Andy is thoughtful, caring and knowledgeable, and he’s also quite funny. I started writing down some of his more humorous statements.

Here are 28 of them, all completely taken out of context:

28 Funny Quotes from Andy Naselli

1. Microsoft Word doesn’t like Greek words. They’re all underlined in red.

2. [Describing what a diatribe is] You do both sides of a conversation. Like it’s kind of fun after an argument. You do this and come back and win it.

3. You guys are ESV Study Bible owners, probably. It’s the inspired study Bible.

4. [Regarding mocking Christianity] I’m sure it’s all over TV. Can any of you testify? Now be careful – don’t say “yes”.

5. I’m memorizing 1 Corinthians 13 and I’m saying over and over again “Love is not irritable” and then I have to spend time with my kids.

6. So Don, you’ll probably get this in Year 4. So don’t write all this down.

7. [Attempting to recite part of First Corinthians] Nevertheless … [to class] Right? … Yet? … Same thing.

8. I’m all about processed food.

9. I’ll answer my own question, it’ll be faster.

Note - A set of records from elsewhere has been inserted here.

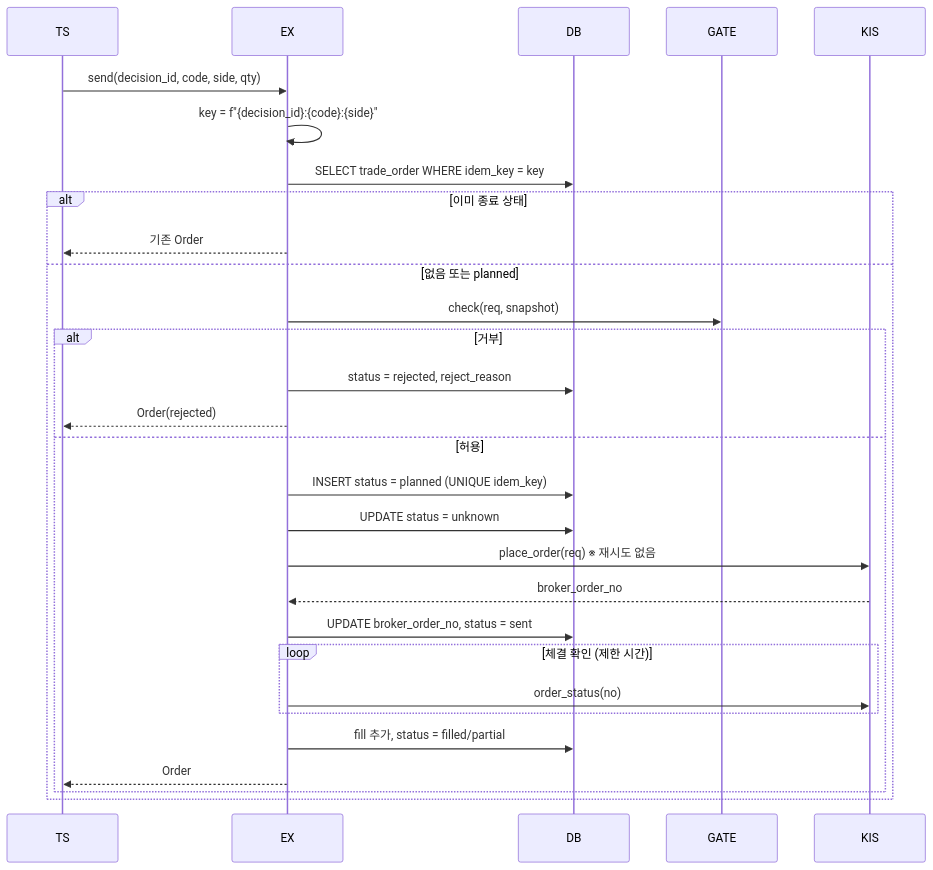
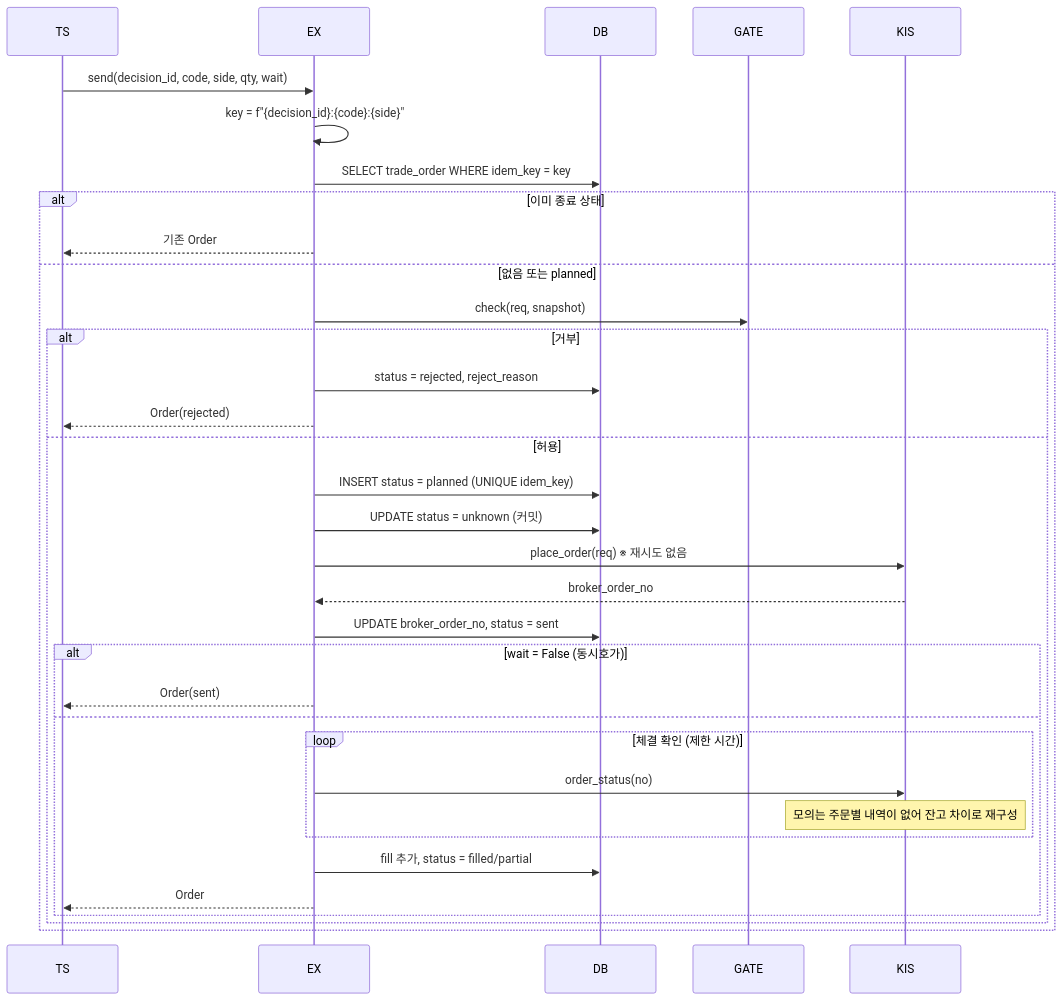
One commit to HoyoungParkme/quant-rebalance-bot changed the third of 6 diagrams in docs/specs/09-SEQ/QBOT-SEQ-001.md. Above: the diagram before and after it, drawn with Mermaid. The commit also changed other lines of this file, not shown here.

````diff
--- a/docs/specs/09-SEQ/QBOT-SEQ-001.md
+++ b/docs/specs/09-SEQ/QBOT-SEQ-001.md
@@ -116,31 +130,36 @@
 ```mermaid
 sequenceDiagram
   participant TS
   participant EX
   participant DB
   participant GATE
   participant KIS
-  TS->>EX: send(decision_id, code, side, qty)
+  TS->>EX: send(decision_id, code, side, qty, wait)
   EX->>EX: key = f"{decision_id}:{code}:{side}"
   EX->>DB: SELECT trade_order WHERE idem_key = key
   alt 이미 종료 상태
     EX-->>TS: 기존 Order
   else 없음 또는 planned
     EX->>GATE: check(req, snapshot)
     alt 거부
       EX->>DB: status = rejected, reject_reason
       EX-->>TS: Order(rejected)
     else 허용
       EX->>DB: INSERT status = planned (UNIQUE idem_key)
-      EX->>DB: UPDATE status = unknown
+      EX->>DB: UPDATE status = unknown (커밋)
       EX->>KIS: place_order(req)  ※ 재시도 없음
       KIS-->>EX: broker_order_no
       EX->>DB: UPDATE broker_order_no, status = sent
-      loop 체결 확인 (제한 시간)
-        EX->>KIS: order_status(no)
+      alt wait = False (동시호가)
+        EX-->>TS: Order(sent)
+      else
+        loop 체결 확인 (제한 시간)
+          EX->>KIS: order_status(no)
+          Note over KIS: 모의는 주문별 내역이 없어 잔고 차이로 재구성
+        end
+        EX->>DB: fill 추가, status = filled/partial
+        EX-->>TS: Order
       end
-      EX->>DB: fill 추가, status = filled/partial
-      EX-->>TS: Order
     end
   end
 ```
````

10. Tom is a hard core guitarist who likes drums, so he can be our stronger brother.

11. I’m not saying you should grow long hair. We’ll talk about that in chapter 11.

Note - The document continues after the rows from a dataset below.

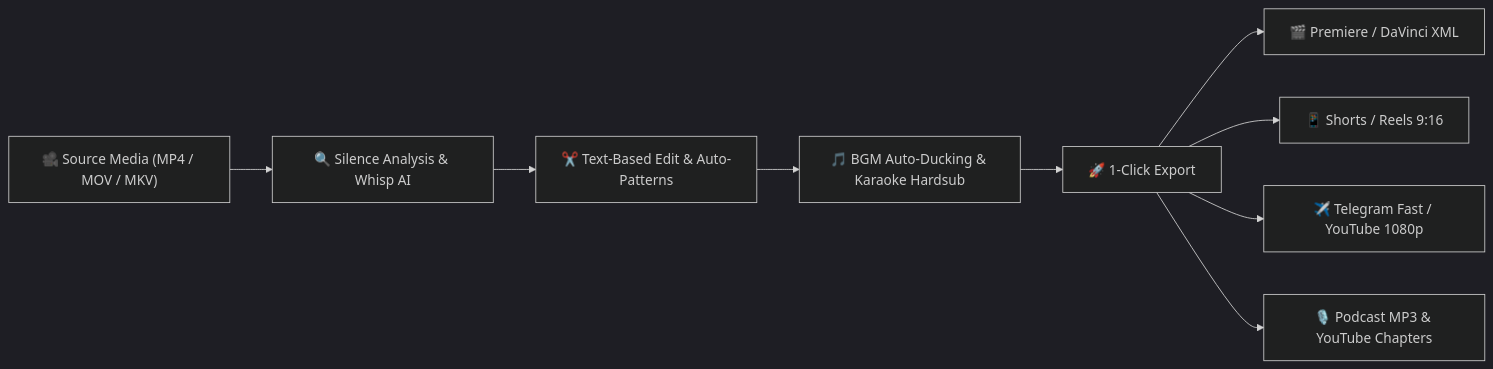
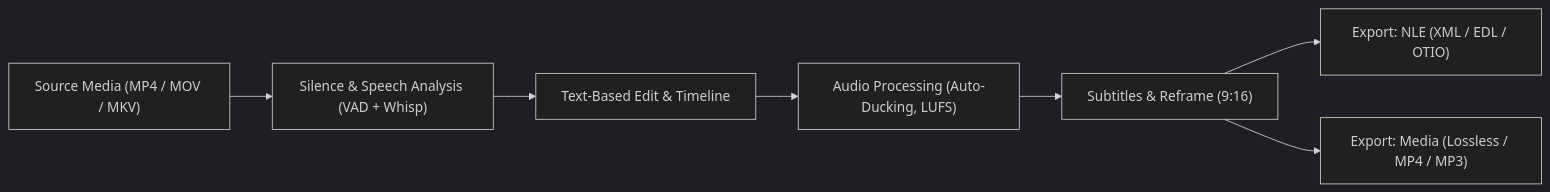
One commit to DmitryLeLeE/whisp_desk changed the diagram in README.en.md. Above: the diagram before and after it, drawn with Mermaid (dark theme). The commit also changed other lines of this file and 1 other file, not shown here.

````diff
--- a/README.en.md
+++ b/README.en.md
@@ -38,11 +38,9 @@
 ```mermaid
-graph LR
-    A["🎥 Source Media (MP4 / MOV / MKV)"] --> B["🔍 Silence Analysis & Whisp AI"]
-    B --> C["✂️ Text-Based Edit & Auto-Patterns"]
-    C --> D["🎵 BGM Auto-Ducking & Karaoke Hardsub"]
-    D --> E["🚀 1-Click Export"]
-    E --> F["🎬 Premiere / DaVinci XML"]
-    E --> G["📱 Shorts / Reels 9:16"]
-    E --> H["✈️ Telegram Fast / YouTube 1080p"]
-    E --> I["🎙️ Podcast MP3 & YouTube Chapters"]
+flowchart LR
+    A["Source Media (MP4 / MOV / MKV)"] --> B["Silence & Speech Analysis (VAD + Whisp)"]
+    B --> C["Text-Based Edit & Timeline"]
+    C --> D["Audio Processing (Auto-Ducking, LUFS)"]
+    D --> E["Subtitles & Reframe (9:16)"]
+    E --> F["Export: NLE (XML / EDL / OTIO)"]
+    E --> G["Export: Media (Lossless / MP4 / MP3)"]
 ```
````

12. You might think your dog has a conscience. It doesn’t have a conscience.

13. Some people like to say, “Don’t go to fast food. Don’t go to fast food.” My response is, “What if it’s Chick-fil-A?” Gotcha. Because that’s Christian fast food.

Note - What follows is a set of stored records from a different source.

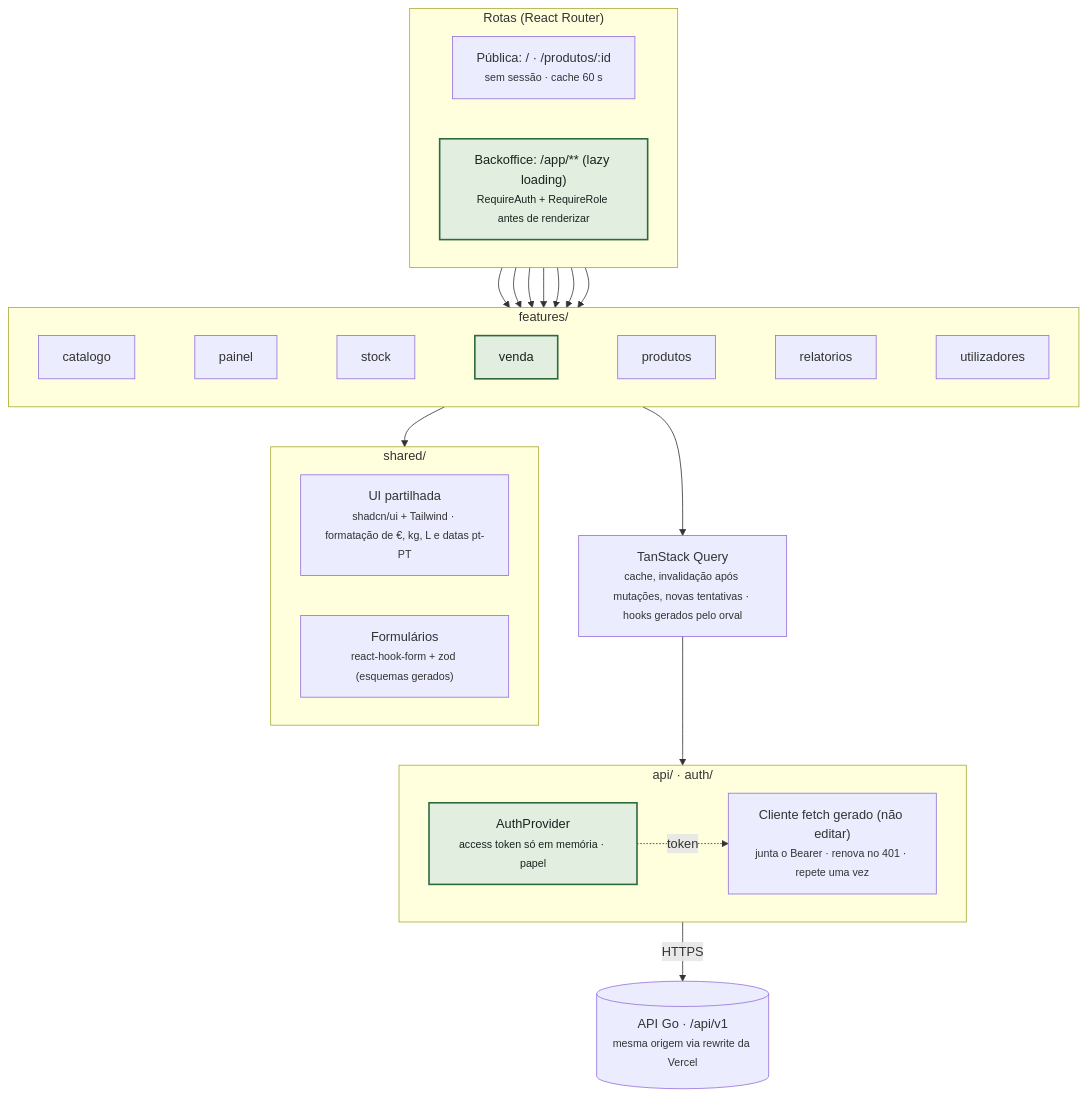
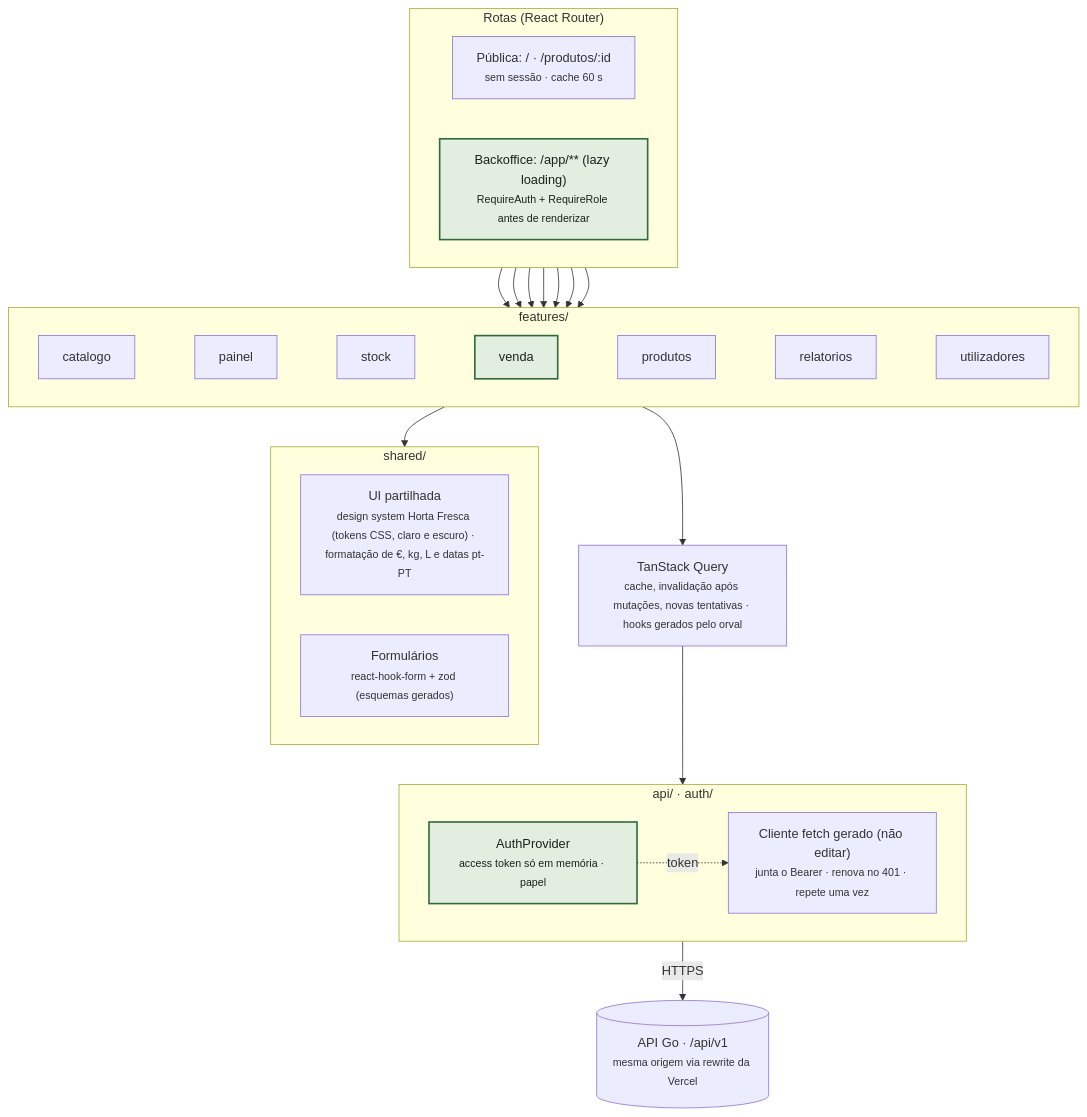
One commit to VascoDuart/loja-da-quinta changed the diagram in docs/architecture/frontend.md. Above: the diagram before and after it, drawn with Mermaid. The commit also changed other lines of this file and 5 other files, not shown here.

First line of the commit message:
docs: acrescenta ADR-0013 e a documentação do design system

````diff
--- a/docs/architecture/frontend.md
+++ b/docs/architecture/frontend.md
@@ -7,39 +7,39 @@
 ```mermaid
 flowchart TB
     subgraph ROUTES["Rotas (React Router)"]
         direction LR
         PUB["Pública: / · /produtos/:id<br/><small>sem sessão · cache 60 s</small>"]
         BO["Backoffice: /app/** (lazy loading)<br/><small>RequireAuth + RequireRole antes de renderizar</small>"]
     end
 
     subgraph FEAT["features/"]
         direction LR
         F1[catalogo] ~~~ F2[painel] ~~~ F3[stock] ~~~ F4[venda] ~~~ F5[produtos] ~~~ F6[relatorios] ~~~ F7[utilizadores]
     end
 
     subgraph SHARED["shared/"]
         direction LR
-        UI["UI partilhada<br/><small>shadcn/ui + Tailwind · formatação de €, kg, L e datas pt-PT</small>"]
+        UI["UI partilhada<br/><small>design system Horta Fresca (tokens CSS, claro e escuro) · formatação de €, kg, L e datas pt-PT</small>"]
         FORMS["Formulários<br/><small>react-hook-form + zod (esquemas gerados)</small>"]
     end
 
     TQ["TanStack Query<br/><small>cache, invalidação após mutações, novas tentativas · hooks gerados pelo orval</small>"]
 
     subgraph DATA["api/ · auth/"]
         direction LR
         CLIENT["Cliente fetch gerado (não editar)<br/><small>junta o Bearer · renova no 401 · repete uma vez</small>"]
         AUTHP["AuthProvider<br/><small>access token só em memória · papel</small>"]
     end
 
     API[("API Go · /api/v1<br/><small>mesma origem via rewrite da Vercel</small>")]
 
     PUB --> F1
     BO --> F2 & F3 & F4 & F5 & F6 & F7
     FEAT --> SHARED
     FEAT --> TQ --> CLIENT
     AUTHP -. "token" .-> CLIENT
     CLIENT -- "HTTPS" --> API
 
     classDef hot fill:#e1eee0,stroke:#2e6a3b,stroke-width:2px,color:#1b221e
     class BO,F4,AUTHP hot
 ```
````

14. [regarding the shortness of time] We’re on page five of eight. This is hopeless!

15. [While talking about the ‘Do not deprive one another’ section] Everyone’s afraid to talk right now.

16. This is the section I wrote my paper on [on head coverings]. This week I went back and read it. And you’re not going to see it, so don’t ask for it.

17. I wanted to show you my [wedding] vows. My vows have footnotes.

18. [When Andy found out his handout sheets were put together wrong – while reciting the “One body with many members” section] Someone’s head’s gonna roll. Just kidding! Just kidding! We don’t want that part of the body.

19. Did you say prophesy? No? I read your lips wrong. But you were thinking it, weren’t you?

20. If we’re late, and we are, it’s her fault.

21. Since you’re the longest standing member, I’ll give you the last word.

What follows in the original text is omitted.